When Maliki came to power, step by step his government distanced itself from Washington and got closer to Tehran. A clear indication of this was Maliki’s approach towards the main Iranian Opposition, members of the People’s Mojahedin Organisation of Iran. 3500 PMOI members had lived in Iraq for almost 25 years. They had built a small, modern city called ‘Ashraf’ out of the desert in Diyala Province. But from the first day after the fall of Saddam, Tehran had conspired to massacre their arch foe and to annihilate Ashraf and in Nouri al-Maliki they found a willing tool. As the U.S. withdrew from Iraq, it handed over the protection of Ashraf to Maliki’s government, having first signed an agreement with each and every individual resident of Ashraf, guaranteeing their safety and security in return for the surrender of their weapons. This amounted to signing the death warrant for these defenceless residents. The predictable outcome materialised in the form of six brutal massacres during the years 2009 to 2013. 

The world now looks to Haider al-Abadi to take control and restore order inside Iraq. He must begin by rounding up the savage militias associated with the Iranian regime such as the Badr, Asaib and Kataib terrorists, as well as other criminal gangs that have played a significant role in Maliki’s rule and instigated the sectarian war in Iraq. He must purge the army of Iranian mercenaries and all those that Maliki recruited under his sectarian policy, restoring patriotic officers and turning it into a professional and national army. Only such an army, supported by the tribes and the people will be able to confront extremist and terrorist groups like the Islamic State.

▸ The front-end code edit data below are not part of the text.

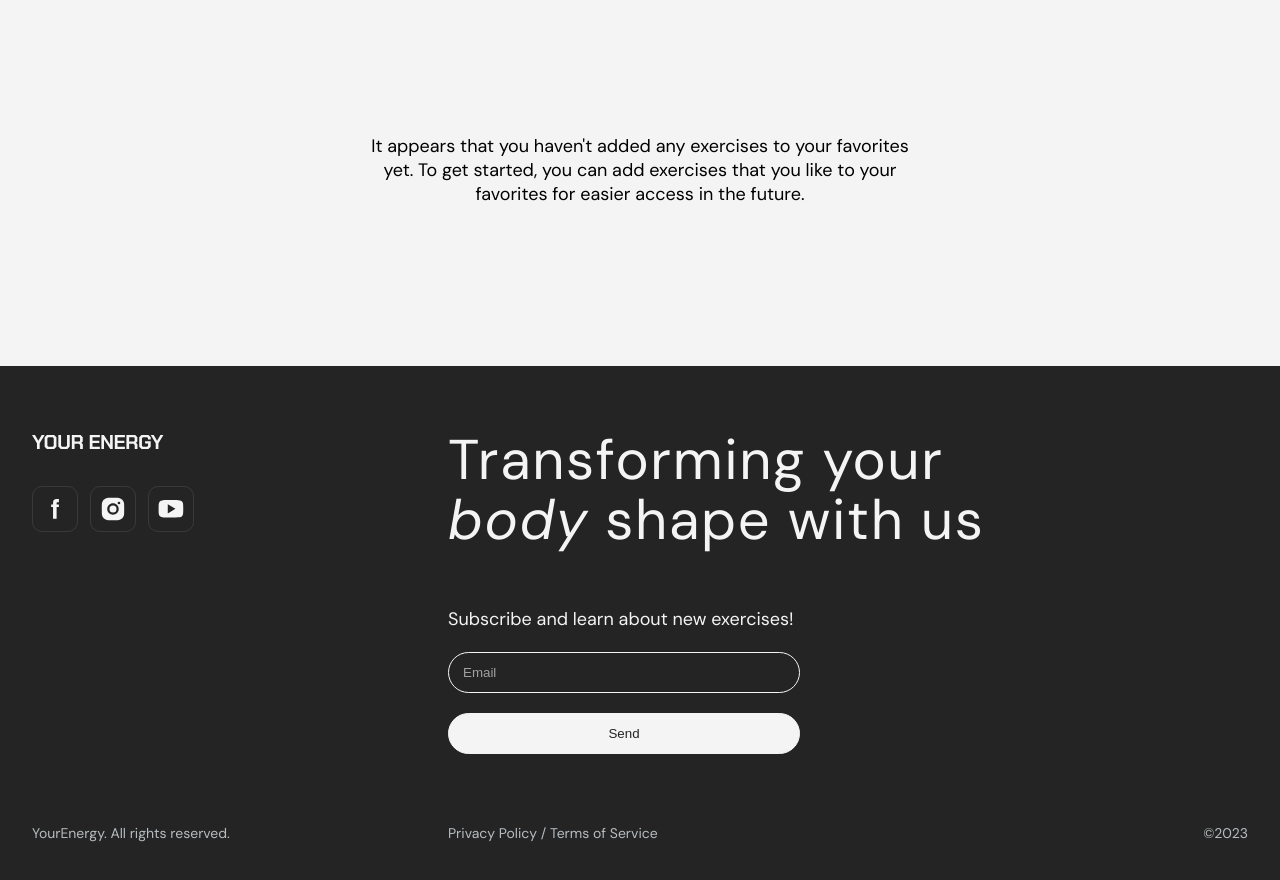
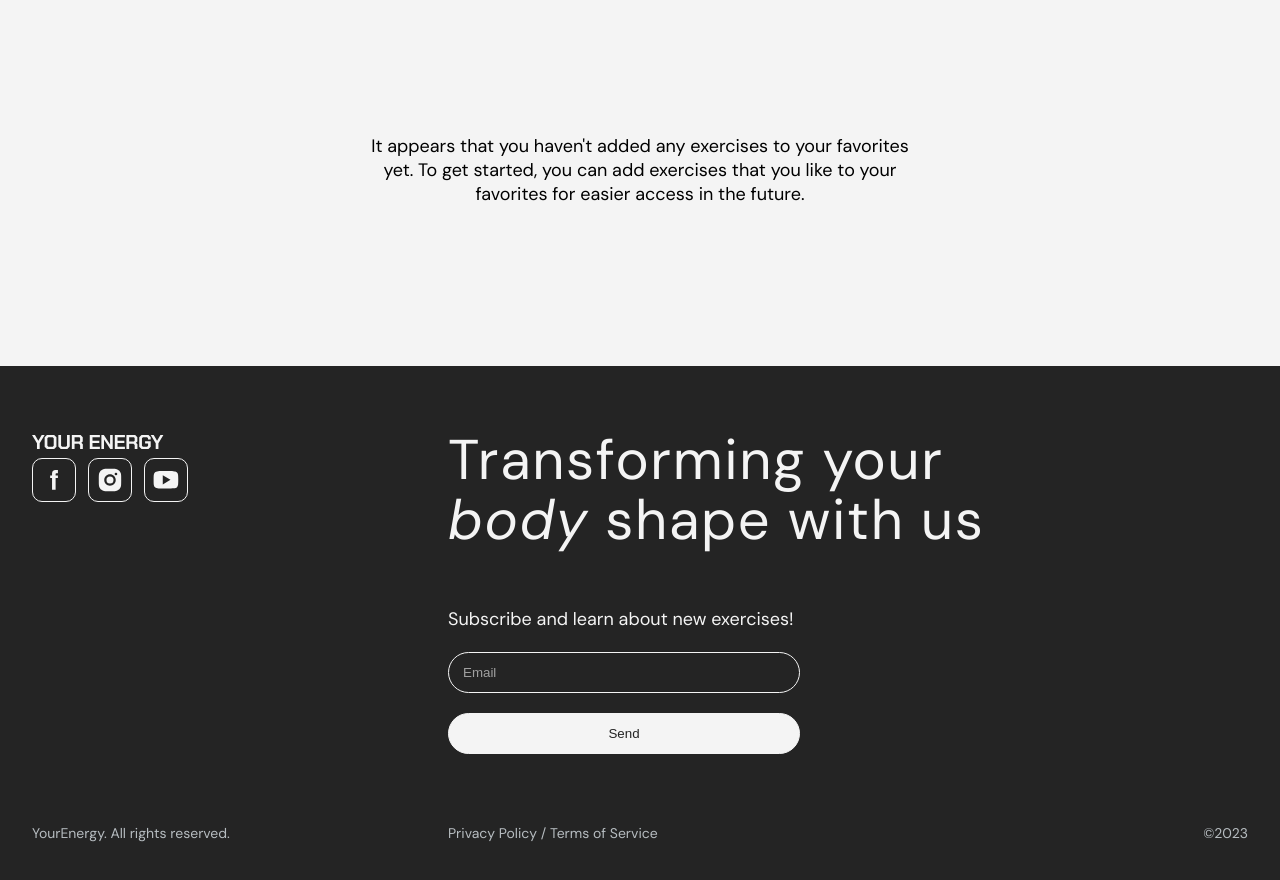
Before and after one commit to AndyGrigs/your-energy, a website built with Vite: page src/favorites.html in a window 1280 px wide. Shown: the part 502-1382 px from the top of the page. Built offline with nearby package versions, Linux system fonts and the light colour scheme; no server answers; what izitoast would draw is missing.

Commit message:
fix logo hover effect, use socials shared component

```diff
--- a/src/partials/footer.html
+++ b/src/partials/footer.html
@@ -2,34 +2,14 @@
   <div class="container">
     <div class="row">
       <div class="col-1">
-        <div class="logo">
-          <svg width="132" height="24">
-            <use href="./img/sprite.svg#your-energy"></use>
-          </svg>
+        <div>
+          <a class="logo" href="#">
+            <svg width="132" height="24">
+              <use href="./img/sprite.svg#your-energy"></use>
+            </svg>
+          </a>
         </div>
-        <ul class="socials">
-          <li>
-            <a href="https://www.facebook.com/goITclub" target="_blank">
-              <svg>
-                <use href="./img/sprite.svg#facebook"></use>
-              </svg>
-            </a>
-          </li>
-          <li>
-            <a href="https://www.instagram.com/goitclub" target="_blank">
-              <svg>
-                <use href="./img/sprite.svg#instagram"></use>
-              </svg>
-            </a>
-          </li>
-          <li>
-            <a href="https://www.youtube.com/c/GoIT" target="_blank">
-              <svg>
-                <use href="./img/sprite.svg#youtube"></use>
-              </svg>
-            </a>
-          </li>
-        </ul>
+        <load src="/partials/sharedComponents/socials.html" place="socials" />
       </div>
       <div class="col-2">
         <h3 class="heading">Transforming your <i>body</i> shape with us</h3>
```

 But let us look at the situation in Iran. The plummeting oil price has caused a massive problem for the mullahs. Their future budget was predicated on oil prices rising from $112 to $130 a barrel. Today it has fallen to $60 and experts predict it will fall to $45. This, combined with Western sanctions is catastrophic for Tehran who currently fund not only the Shiia militias in neighbouring Iraq, but Hezbollah in Lebanon, Hamas in Palestine, Bashir al-Assad in Syria and the Shiite Houthi militia who seized Sanaa, the Yemeni capital in September; they also have to finance the hugely expensive programme of uranium enrichment, the construction of nuclear weapons and the purchase of sophisticated delivery systems. 

The so-called ‘moderate’ President Rouhani, who has presided over the execution of an unprecedented 1200 people since he took office only 17 months ago, has found himself in an impossible trap. He was elected on a pledge to improve the economy and to improve living conditions for ordinary Iranians. But the hardliners in Tehran live off the back of the billions poured into the IRGC. Despite the collapsing oil price, Rouhani last week announced a 50% increase in the IRGC budget, taking their total annual spend to over €5 billion, which is more than half of Iran’s total defence budget which was itself increased by 33% last week. 

Iran simply cannot afford this. The 74 million Iranians are facing economic meltdown. The people are fed up. They don’t want to be international pariahs. They don’t want to witness people hanging from cranes in their city squares. They don’t want acid thrown in the faces of women for so-called ‘mal-veiling’. There is a seething undercurrent of protest in the air. Bread prices rose by 30% last week and the likelihood of another popular uprising is looming. But this time the West must support the Iranian people and not stand back and watch while they are shot down in the street like dogs. We must help them to overthrow the tyrannical mullahs and restore freedom, peace and democracy to Iran and not stand idly by on the sidelines while the brave student protest-leaders are rounded up, arrested, tortured and executed.

The removal of the fascist mullahs and the restoration of freedom and democracy and a tolerant vision of Islam under the guidance of the NCRI and their inspired leader Mrs Maryam Rajavi, would make the Middle East and the world a safer place.

Note: STRUAN STEVENSON was an MEP from 1999 to 2014. He was President of the European Parliament's Delegation for Relations with Iraq from 2009 to 2014. He is currently President of the European Iraqi Freedom Association (EIFA).